Teach the helmet song to remind learners of the importance of wearing their helmet (Attachment Two: Helmet Song).
The following day, review the helmet demonstration by asking, "What did we learn yesterday when we dropped melons with and without a bike helmet?"
Ask for a show of hands of learners that have bike helmets. Use individual learner pictures or name cards to construct a class bar graph to show who has a helmet. The horizontal row showing the numbers 0 through the number of learners in your class and the vertical rows labeled yes (have a helmet) and no (don't have a helmet).
Kindergarten and first grade learners would interpret this information as a class. Ask, "Do we have more learners with or without helmets? Why is it important to have a helmet? How many of our friends in class should have a helmet?"
On the third day show the children a video on bicycle safety. (See Bibliographical References for suggested selections.)
Ask, "What bicycle safety rules do you remember from the video?" Compile a class list of bicycle safety rules addressed in the video.
Ask, "Are these rules a law that has to be followed? Would it be a good idea for all people who ride bikes to follow the rules?" Instructor's Notes: Develop the definitions of law and rule. Have the learners give an example of a classroom rule and a law in their state. It is recommended that the instructor refer to some states having mandatory motorcycle helmet laws. Research the local community to determine if there is a bicycle helmet law.
Read and discuss with the class one or more of the stories from The Children's Book of Heroes (a collection of stories that teaches such character attributes as: honesty, courage, and responsibility) which explores responsibility, common good, seeing and responding to a need.
Read the book, Safety on Your Bicycle, to the class.

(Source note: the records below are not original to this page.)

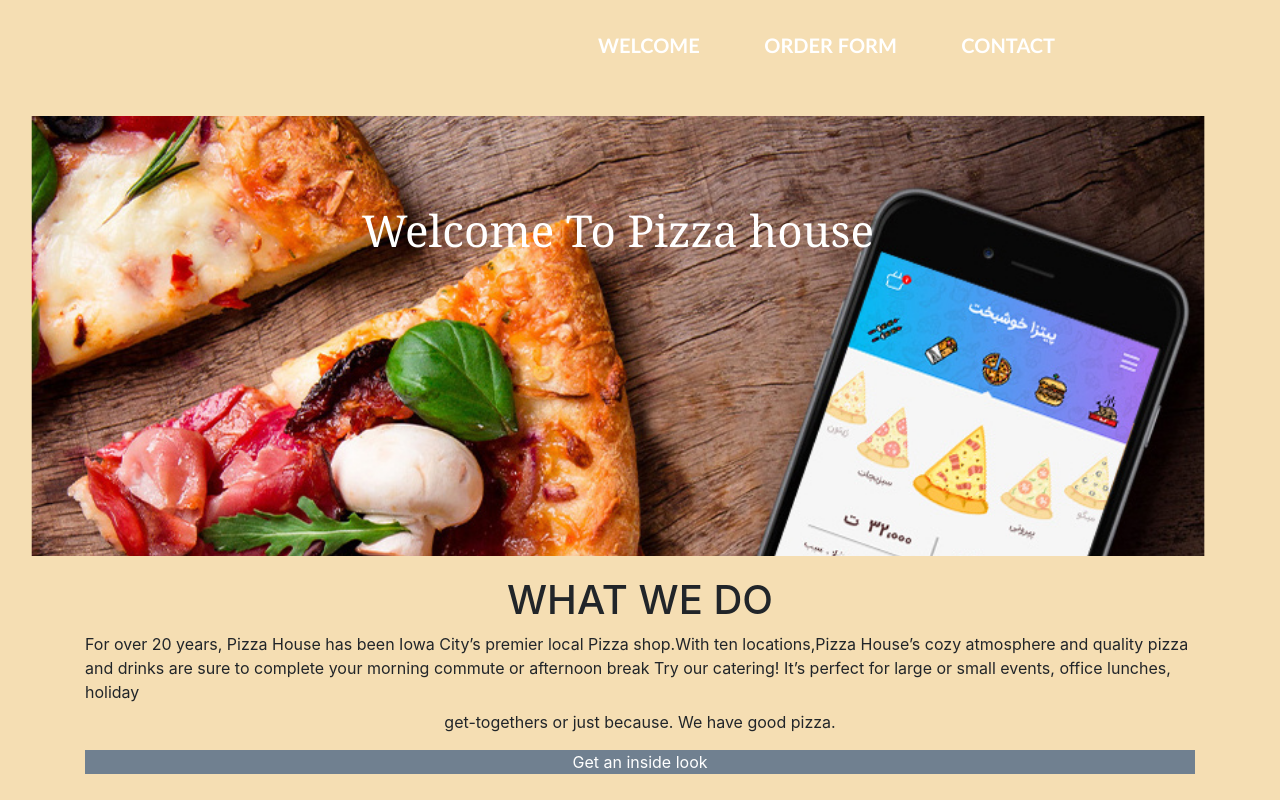
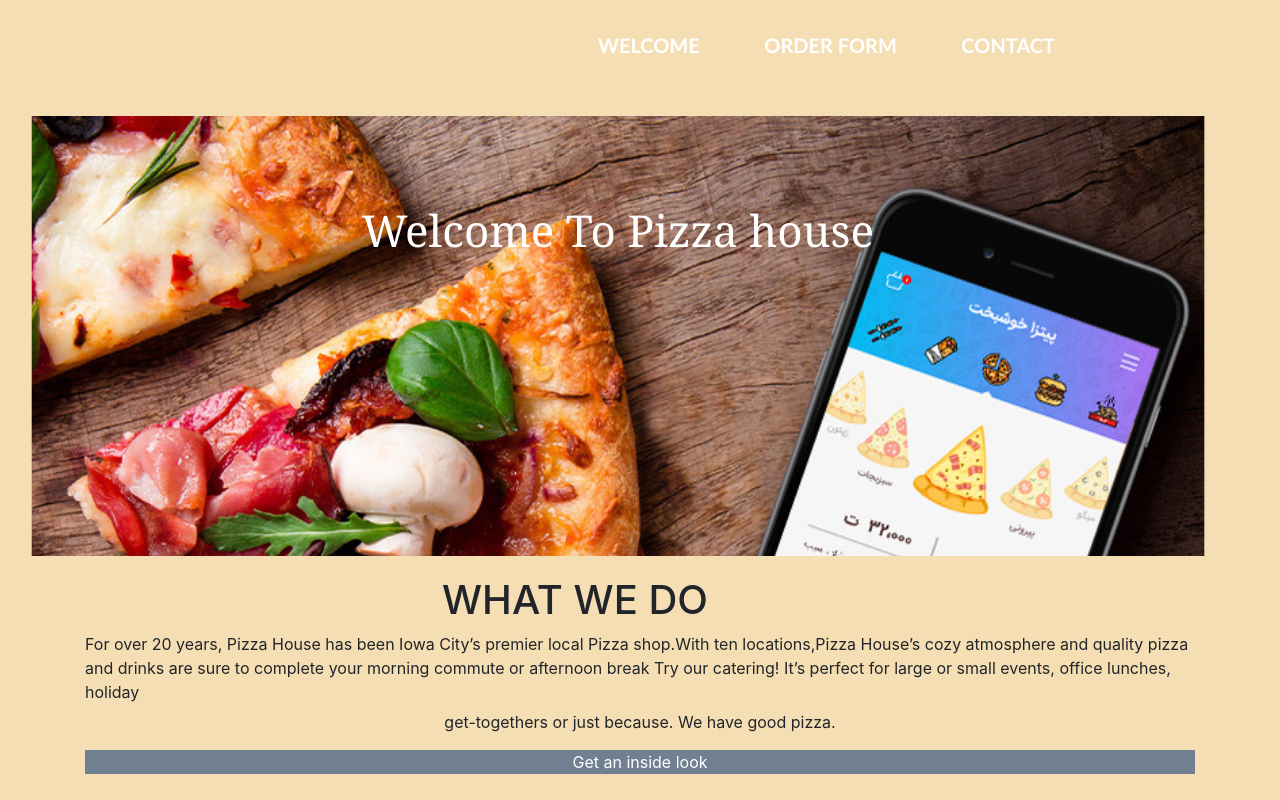
Before and after one commit to Alex20-c/Pizza-Order, a plain HTML site: page index.html in a window 1280 px wide. Drawn offline with Linux system fonts and the light colour scheme; a script that the page names is missing.

```diff
--- a/css/styles.css
+++ b/css/styles.css
@@ -23,7 +23,7 @@ body{
 #row1 h1{
     margin-top:40px;
     text-align:center;
-    margin-right:
+    margin-right:130px;
 }
 #one{
     margin-top:-10px;
```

Have the learners discuss the story as you read it. After you read the story and show the video, compare the teachings in the two.
Following the melon demonstration, learners will draw a picture and/or write a sentence in a journal that shows how a helmet protects you when riding a bike. Learners will write a journal entry about the book read. After viewing the video, useAttachment Three:Assessment Rubric to evaluate the learners' knowledge of bicycle rules Record learners' participation in the creation of a bar graph about bicycle helmet ownership and interpret the information it provides through class discussion.
Strand PHIL.I Definitions of Philanthropy
Standard DP 01. Define Philanthropy
Benchmark E.1 Define philanthropy as the giving and sharing of time, talent, or treasure intended for the common good.
Benchmark E.3 Recognize that citizens have a responsibility for the common good as defined by democratic principles.
Strand PHIL.II Philanthropy and Civil Society
Standard PCS 01. Self, citizenship, and society
Benchmark E.3 Describe a benefit of group cooperation.
Standard PCS 05. Philanthropy and Government
Benchmark E.2 Identify why rules are important and how not all behaviors are addressed by rules.
Standard PCS 07. Skills of Civic Engagement
Benchmark E.4 Analyze information to differentiate fact from opinion based on the investigation of issues related to the common good.